Sheep and goat pox (SGP) is a highly contagious disease caused by a virus in the family Poxviridae and genus Capripoxvirus. The virus is one of the largest viruses, the brick shaped 170 to 260 by 300 to 450-nm-diameter capsid contains a linear, nonsegmented, double-stranded DNA genome of approximately 150 kilobases that is surrounded by a layer of lipid that is not a true envelope (1, 3). The virus is endemic in Africa, the Middle East, India, and Asia. These photos were taken during an outbreak in Kenya. Transmission is primarily through direct contact with infectious scab material or aerosols, but insect transmission is also possible. SGP infection in goats and sheep has a similar course of disease. Signs usually begin 4 to 8 days postinfection and include fever, depression, conjunctivitis, salivation and runny nose, and enlarged lymph nodes. Within a few days lesions appear on the skin and mucous membranes. Disease usually lasts 4 to 6 weeks and recovery can take as long as 3 months. Lesions can range from mild (Fig. 1) to severe (Fig. 2, 3, and 4), and the more severe the rash, the poorer the prognosis. Viral pneumonia due to pox formation in the lungs is common and often results in mortality. Morbidity in infected flocks can reach 80%, and mortality is usually 5 to 10% but can approach 100%, particularly in young lambs. Factors such as severe weather, infection with parasites, poor diet, and stress are known to exacerbate mortality. This is considered to be the most severe pox infection of domesticated animals. Vaccines are available for the prevention of this disease (2, 4). SGP can often be misdiagnosed as bluetongue, peste des petits ruminats, or contagious ecthyma (contagious pustular dermatitis, orf) all of which have similar signs and rash. SGP is also serologically indistinguishable from lumpy skin disease of cattle which is caused by a virus in the same genus. Diagnosis is by immunofluorescence staining using antibodies that will bind to intracytoplasmic inclusion bodies (areas of scarring in the cytoplasm from viral replication), enzyme-linked immunosorbent assay, or serological methods including virus neutralization, Western blot, and agar gel.

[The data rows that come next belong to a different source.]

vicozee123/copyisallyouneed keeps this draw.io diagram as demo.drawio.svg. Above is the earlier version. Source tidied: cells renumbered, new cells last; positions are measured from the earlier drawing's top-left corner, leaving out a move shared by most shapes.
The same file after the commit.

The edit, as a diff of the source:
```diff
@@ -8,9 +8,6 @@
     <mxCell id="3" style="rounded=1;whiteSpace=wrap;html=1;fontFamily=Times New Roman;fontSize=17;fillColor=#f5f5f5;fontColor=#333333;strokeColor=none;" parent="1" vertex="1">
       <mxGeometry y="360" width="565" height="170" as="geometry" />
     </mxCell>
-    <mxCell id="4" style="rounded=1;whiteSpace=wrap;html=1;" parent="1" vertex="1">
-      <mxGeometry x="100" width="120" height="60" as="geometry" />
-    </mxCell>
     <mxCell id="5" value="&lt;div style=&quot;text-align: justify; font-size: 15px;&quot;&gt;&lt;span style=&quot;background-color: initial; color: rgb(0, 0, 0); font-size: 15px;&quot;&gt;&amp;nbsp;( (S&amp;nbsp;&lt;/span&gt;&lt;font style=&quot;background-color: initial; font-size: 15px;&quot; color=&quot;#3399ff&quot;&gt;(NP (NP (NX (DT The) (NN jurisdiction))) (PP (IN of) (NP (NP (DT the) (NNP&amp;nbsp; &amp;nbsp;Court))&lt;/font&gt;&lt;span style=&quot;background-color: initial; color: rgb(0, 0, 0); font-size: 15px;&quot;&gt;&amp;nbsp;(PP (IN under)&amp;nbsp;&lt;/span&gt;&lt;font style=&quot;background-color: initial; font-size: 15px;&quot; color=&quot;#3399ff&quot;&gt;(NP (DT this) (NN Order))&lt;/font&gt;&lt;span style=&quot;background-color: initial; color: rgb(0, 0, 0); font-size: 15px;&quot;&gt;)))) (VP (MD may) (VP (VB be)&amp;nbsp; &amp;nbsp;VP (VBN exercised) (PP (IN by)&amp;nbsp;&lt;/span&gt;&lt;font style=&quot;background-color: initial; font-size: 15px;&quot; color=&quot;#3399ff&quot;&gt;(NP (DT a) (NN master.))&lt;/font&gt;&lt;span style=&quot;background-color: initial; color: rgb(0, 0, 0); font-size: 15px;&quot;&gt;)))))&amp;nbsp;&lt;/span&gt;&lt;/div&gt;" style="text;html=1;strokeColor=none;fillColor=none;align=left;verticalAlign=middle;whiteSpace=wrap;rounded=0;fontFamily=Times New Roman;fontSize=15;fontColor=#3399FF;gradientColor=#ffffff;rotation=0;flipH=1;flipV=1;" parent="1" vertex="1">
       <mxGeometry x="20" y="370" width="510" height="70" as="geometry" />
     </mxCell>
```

1. Espisito J. J., and F. Fenner. 2001. Poxviruses, p. 2885–2922. InD. M. Knipe and P. M. Howley (ed.), Fields virology. Lippincott Williams and Wilkins, Philadelphia, Pa.
2. Fenner, F., P. A. Bachmann, E. P. J. Gibbs, F. A. Murphy, M. J. Studdert, and D. O. White. 1987. Veterinary virology, p. 398–399. Academic Press, Inc., Orlando, Fla.
3. Moss, B. 2001. Poxviridae: the viruses and their replication, p. 2849–2884. InD. M. Knipe and P. M. Howley (ed.), Fields virology. Lippincott Williams and Wilkins, Philadelphia, Pa.
4. Roberts, W. A., and G. A. Carter. 1976. Essentials of veterinary virology, p. 101. Michigan State University Press, East Lansing, Mich.